Work instructions
Output all entries verbatim.

Records from a data collection
⟨

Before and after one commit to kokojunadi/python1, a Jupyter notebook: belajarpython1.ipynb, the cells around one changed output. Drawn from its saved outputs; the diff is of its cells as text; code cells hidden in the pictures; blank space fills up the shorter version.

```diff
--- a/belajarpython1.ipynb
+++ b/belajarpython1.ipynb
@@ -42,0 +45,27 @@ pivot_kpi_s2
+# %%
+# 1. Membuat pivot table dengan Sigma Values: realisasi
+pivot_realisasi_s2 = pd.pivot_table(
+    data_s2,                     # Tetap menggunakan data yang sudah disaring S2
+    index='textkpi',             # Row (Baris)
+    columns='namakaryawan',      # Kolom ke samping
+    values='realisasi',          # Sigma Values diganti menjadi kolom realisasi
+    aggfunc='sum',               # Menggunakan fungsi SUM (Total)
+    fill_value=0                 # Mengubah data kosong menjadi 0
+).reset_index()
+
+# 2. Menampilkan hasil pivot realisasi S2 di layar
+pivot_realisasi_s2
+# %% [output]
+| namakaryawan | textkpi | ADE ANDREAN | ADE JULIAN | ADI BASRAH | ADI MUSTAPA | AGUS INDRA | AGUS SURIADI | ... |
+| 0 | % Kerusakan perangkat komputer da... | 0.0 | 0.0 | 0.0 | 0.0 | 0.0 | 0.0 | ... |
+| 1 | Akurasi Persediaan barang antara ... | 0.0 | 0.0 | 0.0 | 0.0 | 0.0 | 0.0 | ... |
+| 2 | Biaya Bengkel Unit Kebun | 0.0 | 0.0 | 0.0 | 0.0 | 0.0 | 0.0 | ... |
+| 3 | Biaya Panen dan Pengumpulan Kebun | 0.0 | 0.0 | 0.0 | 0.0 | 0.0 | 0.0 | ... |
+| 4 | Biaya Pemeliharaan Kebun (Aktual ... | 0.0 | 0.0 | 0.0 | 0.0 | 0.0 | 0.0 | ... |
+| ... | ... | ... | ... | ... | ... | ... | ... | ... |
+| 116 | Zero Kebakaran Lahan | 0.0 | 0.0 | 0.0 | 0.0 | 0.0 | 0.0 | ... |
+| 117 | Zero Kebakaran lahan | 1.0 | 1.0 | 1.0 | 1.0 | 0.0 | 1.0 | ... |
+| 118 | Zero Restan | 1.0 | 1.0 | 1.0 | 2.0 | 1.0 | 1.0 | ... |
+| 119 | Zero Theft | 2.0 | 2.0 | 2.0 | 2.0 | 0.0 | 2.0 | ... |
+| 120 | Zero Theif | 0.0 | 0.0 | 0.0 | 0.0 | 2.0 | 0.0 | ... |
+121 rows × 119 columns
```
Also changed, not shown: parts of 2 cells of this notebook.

⟩

Exercise result
Before and after one commit to kokojunadi/python1, a Jupyter notebook: belajarpython1.ipynb, the cells around one changed output. Drawn from its saved outputs; the diff is of its cells as text; code cells hidden in the pictures; blank space fills up the shorter version.

```diff
--- a/belajarpython1.ipynb
+++ b/belajarpython1.ipynb
@@ -42,0 +45,27 @@ pivot_kpi_s2
+# %%
+# 1. Membuat pivot table dengan Sigma Values: realisasi
+pivot_realisasi_s2 = pd.pivot_table(
+    data_s2,                     # Tetap menggunakan data yang sudah disaring S2
+    index='textkpi',             # Row (Baris)
+    columns='namakaryawan',      # Kolom ke samping
+    values='realisasi',          # Sigma Values diganti menjadi kolom realisasi
+    aggfunc='sum',               # Menggunakan fungsi SUM (Total)
+    fill_value=0                 # Mengubah data kosong menjadi 0
+).reset_index()
+
+# 2. Menampilkan hasil pivot realisasi S2 di layar
+pivot_realisasi_s2
+# %% [output]
+| namakaryawan | textkpi | ADE ANDREAN | ADE JULIAN | ADI BASRAH | ADI MUSTAPA | AGUS INDRA | AGUS SURIADI | ... |
+| 0 | % Kerusakan perangkat komputer da... | 0.0 | 0.0 | 0.0 | 0.0 | 0.0 | 0.0 | ... |
+| 1 | Akurasi Persediaan barang antara ... | 0.0 | 0.0 | 0.0 | 0.0 | 0.0 | 0.0 | ... |
+| 2 | Biaya Bengkel Unit Kebun | 0.0 | 0.0 | 0.0 | 0.0 | 0.0 | 0.0 | ... |
+| 3 | Biaya Panen dan Pengumpulan Kebun | 0.0 | 0.0 | 0.0 | 0.0 | 0.0 | 0.0 | ... |
+| 4 | Biaya Pemeliharaan Kebun (Aktual ... | 0.0 | 0.0 | 0.0 | 0.0 | 0.0 | 0.0 | ... |
+| ... | ... | ... | ... | ... | ... | ... | ... | ... |
+| 116 | Zero Kebakaran Lahan | 0.0 | 0.0 | 0.0 | 0.0 | 0.0 | 0.0 | ... |
+| 117 | Zero Kebakaran lahan | 1.0 | 1.0 | 1.0 | 1.0 | 0.0 | 1.0 | ... |
+| 118 | Zero Restan | 1.0 | 1.0 | 1.0 | 2.0 | 1.0 | 1.0 | ... |
+| 119 | Zero Theft | 2.0 | 2.0 | 2.0 | 2.0 | 0.0 | 2.0 | ... |
+| 120 | Zero Theif | 0.0 | 0.0 | 0.0 | 0.0 | 2.0 | 0.0 | ... |
+121 rows × 119 columns
```
Also changed, not shown: parts of 2 cells of this notebook.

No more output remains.